Saturday, August 29, 2009

TBWCYL Day 241 - Quiet Moment

Today's task was one of remembrance, specifically that of Princess Diana. I turned off all the music and noise and just stood in my living room and remembered Di.

This was one of those "Where were you" moments. I actually remember this pretty vividly. I was 14 at the time and was staying over at my grandmother's house, as I did a lot. I had spent the Saturday watching TV late into the hours. Most likely it was a mix of TV Land and Saturday Night Live. I was sitting in the dark, only the TV for light and a news bulletin broke in saying that she had died with her boyfriend in a car accident. I had a general knowledge of her but that was about it. I must say in all honesty it didn't mean anything to me. I thought it weird to be watching the news live. It's not often you get that real time news, especially back in 1997.

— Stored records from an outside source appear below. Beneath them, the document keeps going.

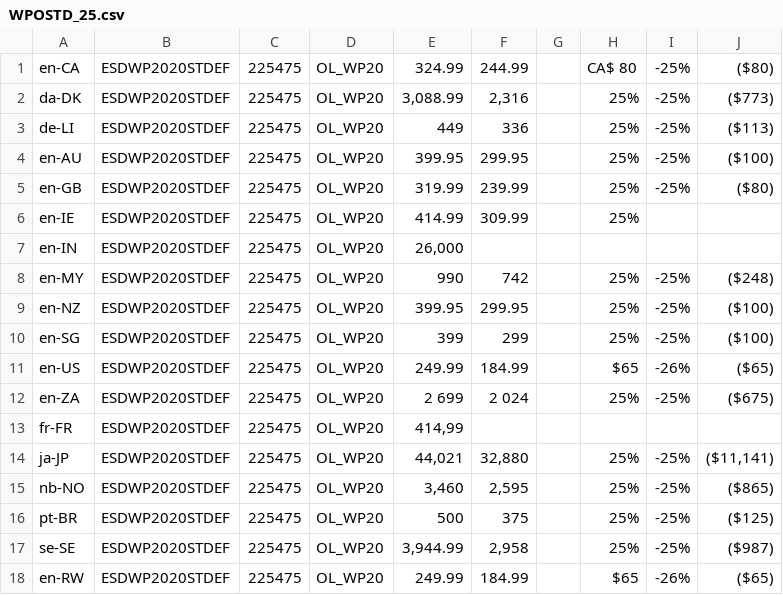
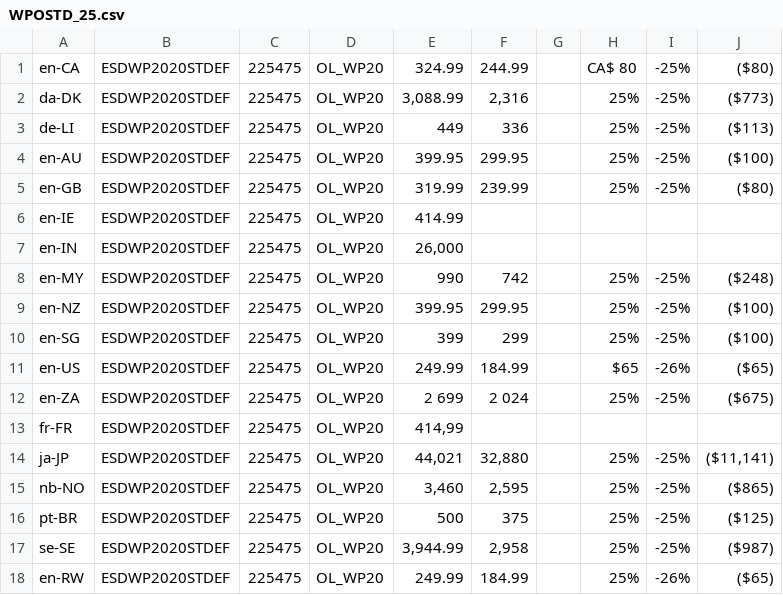
Before and after one commit to amy20261/Corel_AWS, a CSV file: Global_Variable/Data/WPOSTD_25.csv, drawn as a sheet; the diff names each change by its address in the sheet, - before the commit and + after, or states it on an @@ line.

```diff
--- a/Global_Variable/Data/WPOSTD_25.csv
+++ b/Global_Variable/Data/WPOSTD_25.csv
-F6: 309.99
+F6: (empty)
-H6: 25%
+H6: (empty)
-H18: $65
+H18: 25%
```
Also changed, not shown: Global_Variable/Data/ASP_50.csv, Global_Variable/Data/CAD_15.csv, 5 other files.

So, I remembered her today, close to the anniversary of the date. She died on August 31st, 2007 right after midnight.

That is all,

Newt

7 Ripples in the pond:

Simon said...

Despite being highly cynical of the praise heaped upon her, and that she didn’t deserve the saint-like status she gained, I do remember. I had just woken up and turned on the radio on Sunday morning and heard the news.

For the record, the accident happened just after midnight Paris time, but she didn’t die in the accident: her death wasn’t reported by the hospital until 5:30 (4:30 London time). This would still have been Saturday night in the US, of course.

Girl Interrupted said...

I'm not a big fan of the royal family and other than feeling very sorry for her two boys and vaguely sad that somebody that young had been killed, her death left me unaffected. By the time they had her funeral I was heartily sick of the whole matter. I think people are becoming disaster/tragedy junkies and it makes me a bit queasy.

I found out through my Grandmother (staunch royalist) who phoned me at 6am on the Sunday morning especially to tell me. Not only did I get rudely awoken at a ridiculous hour, I then had to endure a very long lecture from her when she realised that I didn't really give two hoots :P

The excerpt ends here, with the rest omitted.